Bells, gongs, cymbal trees, thick Chinese cymbals, chimes, glass bells, perspex Cona coffee globes . . . Frank Perry’s drum kit, at present, incorporates everything except drums. Frank ushers you into his practice room, puts Wagner’s “Parsifal” on the turntable and begins to explain.
These bells here, for example – beautiful thick, heavy, ornately cast instruments – are from Far Eastern temples where they are used to accompany sutra chanting. some people say that, when they’re struck, the oscillations govern the speed of the chanting.
And these ones here, called, I think Densho, are well over 300 years old. They can be played with a bow or mallets, but frank only takes them on special concerts. They’re too sacred to be brought along to say, a jazz gig in a bar. To do that would be to show disrespect.
He did play them the other day however, at a spiritualist yoga group meeting. Right now that seems to be the ultimate goal for Frank. If he can use his musical skills as a focus for religious activity, then that’s too much, he’s playing a valuable role in the community.
Frank Perry’s a representative of the religious sect called the White Eagle Lodge, an unorthodox cosmic, spin-off of Christianity (its teaching places considerable emphasis on reincarnation), is currently giving daily solo performances at the Festival of Mind And Body at London’s Olympia, which suits him fine.
To the jazz world, he’s best known as the drummer with ovary Lodge, the band he co-founded with pianist Keith Tippett, and for his work with the improvisation group Balance (you can find their fine debut album on the INCUS label).
If you ever caught either band in performance, you’ll recall that Perry was all but invisible, obscured by a bewildering circle of percussion instruments, which looked, most often, like some modernist structure, altogether too delicate, too shimmeringly pretty, to be in any way functional.
But no, it transpired that Perry was the master of every item there, drawing ravishing, melodic textures from them all, rarely playing like a drummer, in any accompanist sense.
“I’m not against rhythm, but if you want to go beyond time and the limitations of the lower line you need sounds that will sustain. That’s why I’ve got more into gongs and instruments with lots of reverb and vibration, of frequencies – although I do play cyclic patterns that might come to me.
“The drum is a very earthly instrument. . .” (Frank implies that his inspirations extend beyond this world). “Quite a few free groups just use a drummer as a battery, an energy source, a timbral source. I wanted to move away from that, and play like a horn player, or a string player, and add my voice to the overall group sound. I wanted to feel that I was not depended upon to play all the time. That I could be as free to move in and out of the group sound as any other player.
“For me, the best performance I ever did in this area was with the Derek Bailey Group, which also featured Steve Beresford on piano, and Phil Wachsman on violin.
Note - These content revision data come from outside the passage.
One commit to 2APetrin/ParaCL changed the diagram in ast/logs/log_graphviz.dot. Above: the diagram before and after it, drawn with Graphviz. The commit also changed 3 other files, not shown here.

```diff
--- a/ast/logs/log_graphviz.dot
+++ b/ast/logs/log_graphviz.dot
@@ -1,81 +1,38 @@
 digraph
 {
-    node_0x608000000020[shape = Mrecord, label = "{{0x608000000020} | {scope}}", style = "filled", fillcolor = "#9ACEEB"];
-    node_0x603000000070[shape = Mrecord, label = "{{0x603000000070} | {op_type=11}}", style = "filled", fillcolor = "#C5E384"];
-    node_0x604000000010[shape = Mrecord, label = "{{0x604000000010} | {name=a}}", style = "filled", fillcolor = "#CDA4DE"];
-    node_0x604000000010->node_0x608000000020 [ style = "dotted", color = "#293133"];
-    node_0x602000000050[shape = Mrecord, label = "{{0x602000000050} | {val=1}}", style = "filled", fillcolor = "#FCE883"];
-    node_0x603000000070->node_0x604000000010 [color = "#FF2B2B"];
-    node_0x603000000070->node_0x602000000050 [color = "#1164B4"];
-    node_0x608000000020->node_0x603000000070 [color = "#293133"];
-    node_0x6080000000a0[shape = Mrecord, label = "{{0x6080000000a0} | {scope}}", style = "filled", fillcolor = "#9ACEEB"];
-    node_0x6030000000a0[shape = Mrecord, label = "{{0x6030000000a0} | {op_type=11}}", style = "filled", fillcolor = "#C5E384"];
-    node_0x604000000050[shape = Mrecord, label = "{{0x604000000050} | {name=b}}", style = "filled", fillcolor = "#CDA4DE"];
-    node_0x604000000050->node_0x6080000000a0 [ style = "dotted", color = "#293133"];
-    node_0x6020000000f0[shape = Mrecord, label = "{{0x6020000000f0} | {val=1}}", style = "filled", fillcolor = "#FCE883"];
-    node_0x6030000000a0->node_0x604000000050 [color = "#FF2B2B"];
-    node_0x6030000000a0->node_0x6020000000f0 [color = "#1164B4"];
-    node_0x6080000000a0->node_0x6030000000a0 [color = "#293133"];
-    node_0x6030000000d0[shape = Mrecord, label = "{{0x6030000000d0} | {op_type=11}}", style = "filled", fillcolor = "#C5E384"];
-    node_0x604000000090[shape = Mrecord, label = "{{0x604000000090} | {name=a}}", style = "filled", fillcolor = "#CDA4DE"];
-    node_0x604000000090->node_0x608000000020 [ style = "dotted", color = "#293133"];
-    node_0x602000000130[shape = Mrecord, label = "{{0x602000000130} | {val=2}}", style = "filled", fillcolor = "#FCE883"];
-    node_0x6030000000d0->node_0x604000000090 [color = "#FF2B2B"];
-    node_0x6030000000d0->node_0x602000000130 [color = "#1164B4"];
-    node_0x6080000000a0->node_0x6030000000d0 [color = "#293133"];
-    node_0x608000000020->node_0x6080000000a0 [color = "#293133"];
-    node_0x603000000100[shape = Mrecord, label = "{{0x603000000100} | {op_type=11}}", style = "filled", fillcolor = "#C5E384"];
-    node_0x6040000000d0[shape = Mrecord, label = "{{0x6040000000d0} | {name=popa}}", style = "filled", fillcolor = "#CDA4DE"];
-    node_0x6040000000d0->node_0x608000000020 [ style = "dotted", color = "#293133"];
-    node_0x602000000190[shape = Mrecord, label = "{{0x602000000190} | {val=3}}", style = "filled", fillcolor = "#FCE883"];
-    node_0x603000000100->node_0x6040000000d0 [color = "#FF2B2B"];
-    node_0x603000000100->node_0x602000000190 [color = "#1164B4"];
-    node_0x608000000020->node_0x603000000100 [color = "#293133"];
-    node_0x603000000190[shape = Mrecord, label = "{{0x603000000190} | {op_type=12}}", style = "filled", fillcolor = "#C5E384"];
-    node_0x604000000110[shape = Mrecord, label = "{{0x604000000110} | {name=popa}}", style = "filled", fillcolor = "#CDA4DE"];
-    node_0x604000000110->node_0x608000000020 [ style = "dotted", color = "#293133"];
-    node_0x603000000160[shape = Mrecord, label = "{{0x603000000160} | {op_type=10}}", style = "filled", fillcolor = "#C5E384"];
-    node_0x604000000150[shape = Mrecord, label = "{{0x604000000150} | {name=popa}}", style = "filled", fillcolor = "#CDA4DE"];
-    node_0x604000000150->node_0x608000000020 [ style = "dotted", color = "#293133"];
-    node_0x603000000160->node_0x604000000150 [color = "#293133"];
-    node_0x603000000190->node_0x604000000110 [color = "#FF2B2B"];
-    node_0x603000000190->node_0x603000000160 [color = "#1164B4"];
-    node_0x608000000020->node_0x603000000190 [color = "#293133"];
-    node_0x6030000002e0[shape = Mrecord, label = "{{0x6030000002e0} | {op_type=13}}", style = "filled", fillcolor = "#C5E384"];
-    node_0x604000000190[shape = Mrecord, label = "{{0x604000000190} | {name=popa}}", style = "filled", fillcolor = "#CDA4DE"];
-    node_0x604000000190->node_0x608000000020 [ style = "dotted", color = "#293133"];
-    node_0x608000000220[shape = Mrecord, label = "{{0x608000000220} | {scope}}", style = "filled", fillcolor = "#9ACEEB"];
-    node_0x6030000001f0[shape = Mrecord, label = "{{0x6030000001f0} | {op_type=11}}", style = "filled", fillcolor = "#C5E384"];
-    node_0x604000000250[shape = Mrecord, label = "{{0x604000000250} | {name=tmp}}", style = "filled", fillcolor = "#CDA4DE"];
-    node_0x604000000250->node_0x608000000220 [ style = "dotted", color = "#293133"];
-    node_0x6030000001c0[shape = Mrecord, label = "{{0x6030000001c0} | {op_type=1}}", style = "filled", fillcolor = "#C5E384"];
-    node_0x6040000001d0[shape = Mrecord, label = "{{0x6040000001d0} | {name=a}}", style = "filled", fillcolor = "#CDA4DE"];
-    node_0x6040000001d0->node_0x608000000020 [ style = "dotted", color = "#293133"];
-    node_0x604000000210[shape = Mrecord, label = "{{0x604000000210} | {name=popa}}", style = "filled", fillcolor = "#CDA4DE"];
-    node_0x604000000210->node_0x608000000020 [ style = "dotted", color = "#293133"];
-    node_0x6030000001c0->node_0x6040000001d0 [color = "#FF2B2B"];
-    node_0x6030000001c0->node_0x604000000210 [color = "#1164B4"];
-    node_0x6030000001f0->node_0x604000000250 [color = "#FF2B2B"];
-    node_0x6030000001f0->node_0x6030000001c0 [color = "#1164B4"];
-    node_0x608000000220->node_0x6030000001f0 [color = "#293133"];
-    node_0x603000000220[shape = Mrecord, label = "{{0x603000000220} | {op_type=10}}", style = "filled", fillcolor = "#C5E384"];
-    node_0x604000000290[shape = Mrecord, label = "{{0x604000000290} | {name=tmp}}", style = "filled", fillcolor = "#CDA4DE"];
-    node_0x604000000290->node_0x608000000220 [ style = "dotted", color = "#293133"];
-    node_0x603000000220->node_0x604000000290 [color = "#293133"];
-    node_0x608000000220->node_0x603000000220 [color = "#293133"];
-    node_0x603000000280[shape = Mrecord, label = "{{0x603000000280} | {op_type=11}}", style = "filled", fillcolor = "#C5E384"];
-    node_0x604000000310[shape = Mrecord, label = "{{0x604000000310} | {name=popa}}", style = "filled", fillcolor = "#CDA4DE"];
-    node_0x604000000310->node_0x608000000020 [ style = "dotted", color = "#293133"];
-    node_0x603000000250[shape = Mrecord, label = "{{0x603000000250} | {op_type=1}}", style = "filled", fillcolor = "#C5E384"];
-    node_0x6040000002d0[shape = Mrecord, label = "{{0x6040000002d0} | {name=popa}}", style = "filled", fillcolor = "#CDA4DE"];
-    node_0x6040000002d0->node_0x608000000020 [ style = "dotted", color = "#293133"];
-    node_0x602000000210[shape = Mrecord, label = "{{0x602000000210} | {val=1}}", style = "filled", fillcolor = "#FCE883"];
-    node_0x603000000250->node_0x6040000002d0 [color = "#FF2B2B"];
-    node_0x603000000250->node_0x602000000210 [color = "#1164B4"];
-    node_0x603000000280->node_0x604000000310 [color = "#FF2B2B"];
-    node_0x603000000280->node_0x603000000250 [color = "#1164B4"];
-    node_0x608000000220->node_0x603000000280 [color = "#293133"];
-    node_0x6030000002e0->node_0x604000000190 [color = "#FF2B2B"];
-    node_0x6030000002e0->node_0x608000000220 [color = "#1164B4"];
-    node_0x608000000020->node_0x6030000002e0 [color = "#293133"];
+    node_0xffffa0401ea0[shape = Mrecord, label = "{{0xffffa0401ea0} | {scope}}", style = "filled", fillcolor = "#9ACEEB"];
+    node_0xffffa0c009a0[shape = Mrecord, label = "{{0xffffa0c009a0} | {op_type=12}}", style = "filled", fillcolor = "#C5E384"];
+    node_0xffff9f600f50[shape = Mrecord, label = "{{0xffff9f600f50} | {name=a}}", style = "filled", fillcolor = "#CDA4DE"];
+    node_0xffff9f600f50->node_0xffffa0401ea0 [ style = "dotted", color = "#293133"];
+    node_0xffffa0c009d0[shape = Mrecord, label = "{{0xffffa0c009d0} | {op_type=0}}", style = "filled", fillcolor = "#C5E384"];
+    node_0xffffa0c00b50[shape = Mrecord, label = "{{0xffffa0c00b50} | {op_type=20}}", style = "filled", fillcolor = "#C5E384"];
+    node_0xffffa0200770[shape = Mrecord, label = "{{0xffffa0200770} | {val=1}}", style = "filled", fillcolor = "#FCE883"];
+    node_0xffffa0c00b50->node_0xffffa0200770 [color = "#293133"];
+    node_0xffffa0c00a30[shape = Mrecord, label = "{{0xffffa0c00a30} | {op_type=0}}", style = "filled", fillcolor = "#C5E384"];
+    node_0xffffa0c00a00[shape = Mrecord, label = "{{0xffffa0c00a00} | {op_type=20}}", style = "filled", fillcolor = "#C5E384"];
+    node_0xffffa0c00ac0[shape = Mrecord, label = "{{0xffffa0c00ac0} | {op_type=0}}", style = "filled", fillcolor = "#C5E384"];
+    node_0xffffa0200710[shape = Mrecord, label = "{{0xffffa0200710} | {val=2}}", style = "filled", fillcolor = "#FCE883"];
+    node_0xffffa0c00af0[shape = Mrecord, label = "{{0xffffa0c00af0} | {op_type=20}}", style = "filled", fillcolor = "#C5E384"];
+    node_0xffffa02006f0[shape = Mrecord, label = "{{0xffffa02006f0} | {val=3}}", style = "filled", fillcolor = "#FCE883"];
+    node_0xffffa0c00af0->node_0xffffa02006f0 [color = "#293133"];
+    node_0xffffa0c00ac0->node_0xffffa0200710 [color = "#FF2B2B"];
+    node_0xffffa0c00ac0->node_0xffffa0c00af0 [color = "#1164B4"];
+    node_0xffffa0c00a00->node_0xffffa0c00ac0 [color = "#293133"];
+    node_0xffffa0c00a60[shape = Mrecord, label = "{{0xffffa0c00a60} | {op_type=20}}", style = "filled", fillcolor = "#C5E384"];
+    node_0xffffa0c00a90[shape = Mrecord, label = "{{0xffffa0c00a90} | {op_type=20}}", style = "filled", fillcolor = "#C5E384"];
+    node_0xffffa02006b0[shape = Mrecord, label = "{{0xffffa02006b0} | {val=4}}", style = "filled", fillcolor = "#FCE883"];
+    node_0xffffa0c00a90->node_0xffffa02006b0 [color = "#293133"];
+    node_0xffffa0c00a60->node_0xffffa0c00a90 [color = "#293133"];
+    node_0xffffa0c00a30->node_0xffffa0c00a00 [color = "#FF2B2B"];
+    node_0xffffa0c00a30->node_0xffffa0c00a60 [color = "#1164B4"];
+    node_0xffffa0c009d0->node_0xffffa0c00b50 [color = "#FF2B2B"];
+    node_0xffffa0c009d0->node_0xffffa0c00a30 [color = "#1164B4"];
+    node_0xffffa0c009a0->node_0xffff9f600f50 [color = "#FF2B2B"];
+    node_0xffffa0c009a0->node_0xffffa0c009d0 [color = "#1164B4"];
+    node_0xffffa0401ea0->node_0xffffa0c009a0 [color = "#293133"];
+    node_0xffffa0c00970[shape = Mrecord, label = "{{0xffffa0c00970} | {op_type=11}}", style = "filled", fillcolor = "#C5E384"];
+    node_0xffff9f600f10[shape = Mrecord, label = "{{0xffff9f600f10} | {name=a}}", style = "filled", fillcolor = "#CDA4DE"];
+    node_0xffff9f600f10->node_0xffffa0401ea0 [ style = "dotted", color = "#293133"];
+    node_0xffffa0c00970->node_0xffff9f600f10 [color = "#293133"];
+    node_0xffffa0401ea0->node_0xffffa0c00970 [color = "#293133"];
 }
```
We did a thing at the Cockpit Theatre in about 1973, which I thought was really good, as far as it went.
“That whole music seemed to be being shaped by Derek Bailey and Evan Parker, and they were carrying along a few other people who could relate to what they were doing. But I challenged all that. I said to myself, ‘is this really what I want to do?’ Derek and Evan had created a language which related to a community of people aiming for certain musical ideals, and I felt I didn’t really fit in.
“And after a while I seem to be losing the purity of the sound of my instruments by playing them in free music context. You know, I’d strike a gong, which, for me, sets a very specific kind of energy going, and no one else would relate to it at all. . . “
Frank would hear the sound as a kind of “Om,” a peaceful, fulfilling, meditative force, while for the other instrumentalists it was as he puts it “. . . ah yes, that E flat thing. . . what can I play with that? Right, oscillating C, or an octave F above or something. . . what can I play with that? Right, a diminished 11th. . .”
Other musicians, perhaps not unreasonably, would hear Perry’s instruments only objectively – as sound sources, supplying notes in a scale or whatever else the music required. But Frank that was not enough.
“I just stopped playing with other musicians for a long time. I gave only rare solo performances. I felt it was necessary to get back to simplicity. I’d just got too complicated. I’d been working with polyrhythmic things, then going into multi-directionals. I’d done all the advanced time stuff, nine against 16 and all that, but I was missing the actual sound potential of the instruments.
“What I want do do now, with my work with David (Toop) and in my solo work, is to link up spontaneity with inspiration. I want to become aware of all the energies that are playing on a musical environment. I want to become aware of all the messages that are coming to us on Earth from higher forces, from other planets, Nature, everything. . . and I want to make the music a kind of focus, a point where two worlds meet. I want to make the music into a suitable medium for conveying these spiritual messages. . .”
Steve Lake – Melody Maker April 23rd 1977